The Highway Code says that you should only use your fog lamps when the visibility drops below 100m. If you’re not sure when that is, a good rule of thumb is to work out whether you can see the tail lights of the car in front of you. If you can’t, you (and they) should be using rear fog lamps. However, if you can, you probably don’t need them.
Snow does not mean you need to use your main beam headlamps any more or less often than you would normally. You shouldn’t leave them on when you are driving towards or behind other traffic, as it will dazzle those drivers.
If you’re in any doubt about which lights to use, put yourself in the position of other drivers around you. Ask yourself what your car looks like to them, whether they can see you, and whether they might be blinded by any of your lights.
Keep your distance
Cast your mind back to your driving test, and you’ll remember that stopping distances increase in icy conditions. But can you remember by how much?
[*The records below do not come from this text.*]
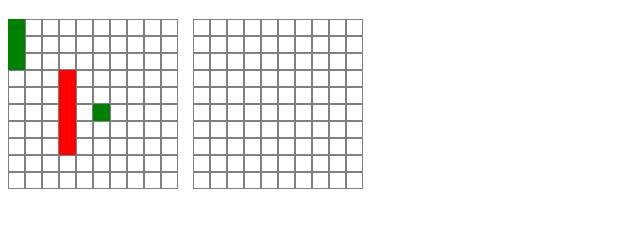
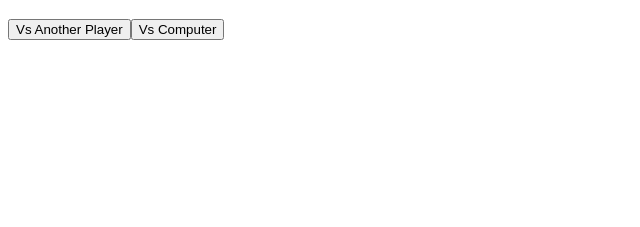
Before and after one commit to JosefPCT/battleship, a website built with webpack: page src/template.html in a window 1280 px wide. Shown: the part 61-288 px from the top of the page, without its empty margins (0-640 px from the left). Built offline with nearby package versions, Linux system fonts and the light colour scheme.

Commit message:
feat: start create method to pick between game modes

```diff
--- a/src/GameController.js
+++ b/src/GameController.js
@@ -3,7 +3,7 @@ import { Player } from "./player.js";
 export {GameController}
 
 class GameController{
-  constructor(player1= new Player(), player2= new Player('Computer')){
+  constructor(player1, player2){
     this.player1 = player1;
     this.player2 = player2;
     this.activePlayer = this.player1;
--- a/src/ScreenController.js
+++ b/src/ScreenController.js
@@ -1,11 +1,12 @@
 import { GameController } from './GameController.js';
 import { Ship } from './ship.js';
+import { Player } from './player.js';
 
 export { ScreenController }
 
 class ScreenController{
-    constructor(){
-      this.gc = new GameController();
+    constructor(player1= new Player(), player2= new Player('Computer')){
+      this.gc = new GameController(player1,player2);
 
       // Storing an arrow function into variables
       // Stored event handler for click event of buildOpposingBoard
@@ -34,15 +35,43 @@ class ScreenController{
 
           this.switchTurnRender();
         };
-
       }
 
-      this.defaultSetup();
-      this.buildActivePlayerBoard();
-      this.buildOpposingBoard();
+      // Stored event handler
+      this.modeEventListener = (e) =>{
+        console.log(e.target.id);
+      }
 
+      // this.defaultSetup();
+      // this.buildActivePlayerBoard();
+      // this.buildOpposingBoard();
+
+      this.showModeSelector();
 
     }
+
+    showModeSelector(){
+      this.clearHelper();
+      let mainDiv = document.getElementById('main');
+      // mainDiv.innerHTML = `
+      // <button> Vs Another Player</button>
+      // <button> Vs Computer </button>`;
+      let modeComputerButton = document.createElement('button');
+      let modePlayerButton = document.createElement('button')
+
+      modeComputerButton.setAttribute('id','computer-button');
+      modePlayerButton.setAttribute('id','player-button');
+
+      modeComputerButton.textContent = 'Vs Computer';
+      modePlayerButton.textContent = 'Vs Another Player';
+
+      modeComputerButton.addEventListener('click', this.modeEventListener);
+      modePlayerButton.addEventListener('click', this.modeEventListener);
+
+      mainDiv.appendChild(modePlayerButton);
+      mainDiv.appendChild(modeComputerButton);
+    }
+
 
     // Helper method to remove listeners once an opposing grid has been clicked
     removingListeners(){
--- a/src/template.html
+++ b/src/template.html
@@ -7,6 +7,7 @@
   </head>
   <body>
     <h1>Battleship</h1>
+    <div id="main"></div>
     <div id="playersContainer"></div>
     <div id="playArea">
       <div id="activePlayerArea">
```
In actual fact, it can take as much as ten times as long to stop on an icy road as it does on a dry one. If you can, you should increase the distance between you and the car you’re following by about that much.